ASSIGNED TASK =>
Scan the records below for the string "team" and return every line where it appears.

(Edit tracking data)
################
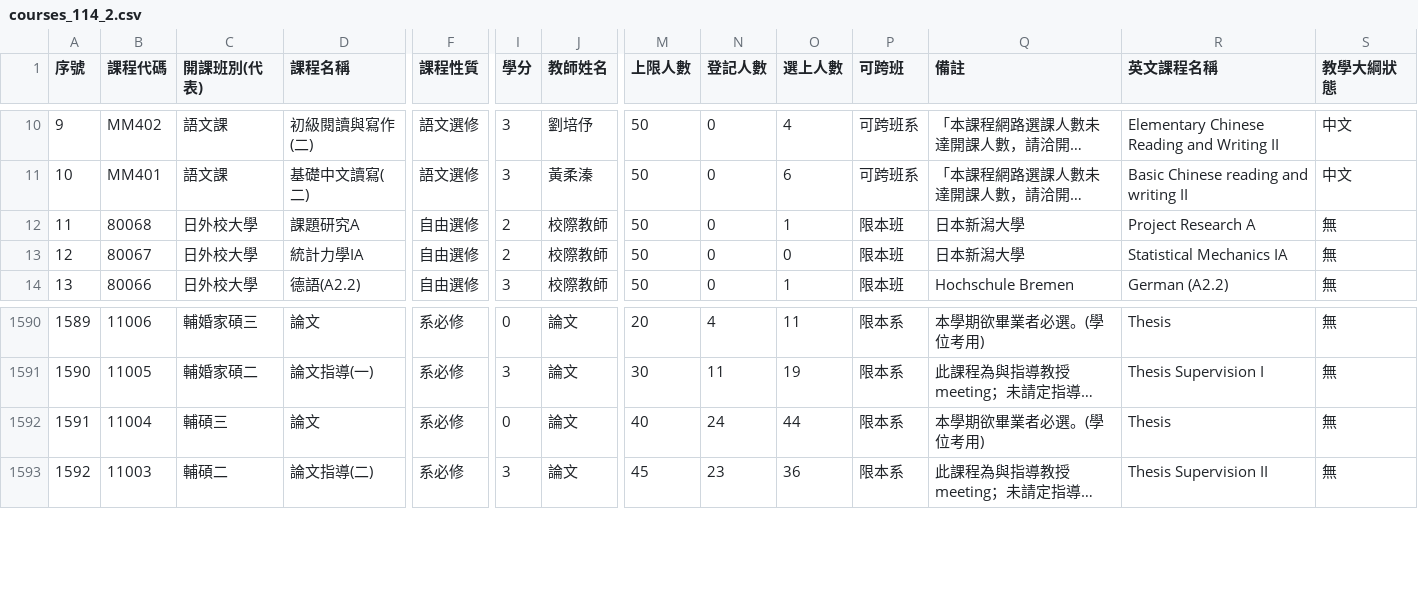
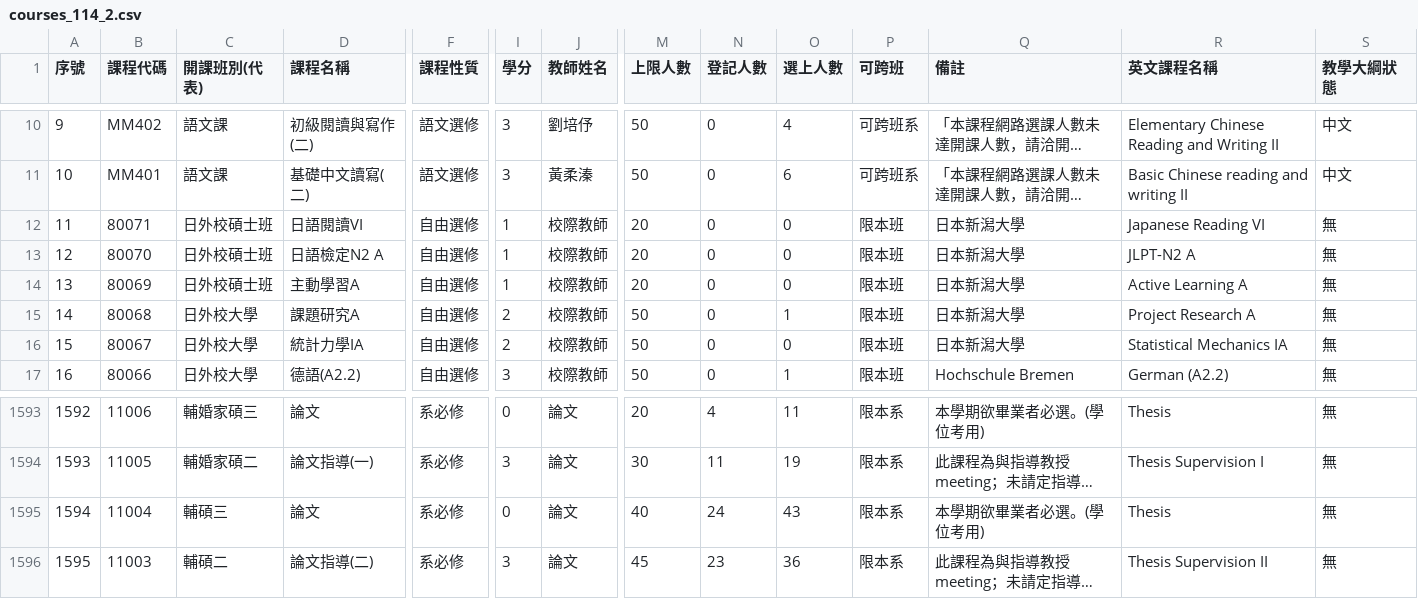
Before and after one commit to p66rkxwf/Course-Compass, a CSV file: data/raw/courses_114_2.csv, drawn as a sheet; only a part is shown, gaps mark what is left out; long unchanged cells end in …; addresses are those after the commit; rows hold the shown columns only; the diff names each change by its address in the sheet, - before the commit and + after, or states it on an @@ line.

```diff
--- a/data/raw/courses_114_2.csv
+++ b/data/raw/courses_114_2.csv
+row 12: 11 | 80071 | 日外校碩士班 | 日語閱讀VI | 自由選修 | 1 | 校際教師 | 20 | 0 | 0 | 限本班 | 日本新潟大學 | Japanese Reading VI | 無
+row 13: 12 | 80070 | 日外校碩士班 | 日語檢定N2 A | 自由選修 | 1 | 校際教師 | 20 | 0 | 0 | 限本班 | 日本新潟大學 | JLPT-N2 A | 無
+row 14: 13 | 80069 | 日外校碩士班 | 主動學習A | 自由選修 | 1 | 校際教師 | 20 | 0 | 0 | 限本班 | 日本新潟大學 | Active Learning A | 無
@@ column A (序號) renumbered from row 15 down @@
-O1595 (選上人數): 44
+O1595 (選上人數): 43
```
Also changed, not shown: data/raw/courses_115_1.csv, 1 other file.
################
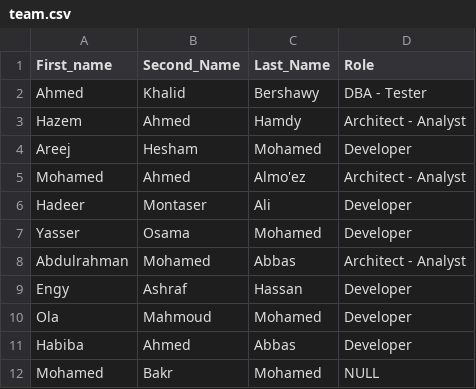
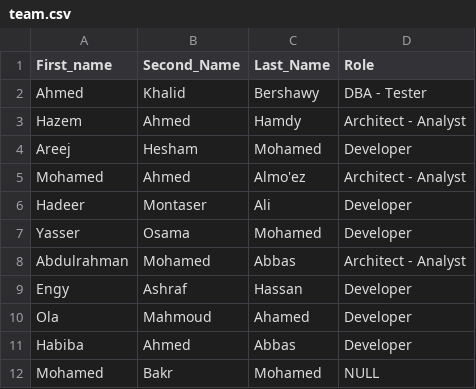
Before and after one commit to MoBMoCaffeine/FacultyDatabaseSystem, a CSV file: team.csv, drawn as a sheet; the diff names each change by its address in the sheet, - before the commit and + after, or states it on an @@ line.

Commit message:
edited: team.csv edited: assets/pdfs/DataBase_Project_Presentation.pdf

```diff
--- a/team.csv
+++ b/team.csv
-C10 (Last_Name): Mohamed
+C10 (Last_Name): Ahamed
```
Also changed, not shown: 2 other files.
################
SOLUTION TO THE PROBLEM =>
Before and after one commit to MoBMoCaffeine/FacultyDatabaseSystem, a CSV file: team.csv, drawn as a sheet; the diff names each change by its address in the sheet, - before the commit and + after, or states it on an @@ line.
edited: team.csv edited: assets/pdfs/DataBase_Project_Presentation.pdf
--- a/team.csv
+++ b/team.csv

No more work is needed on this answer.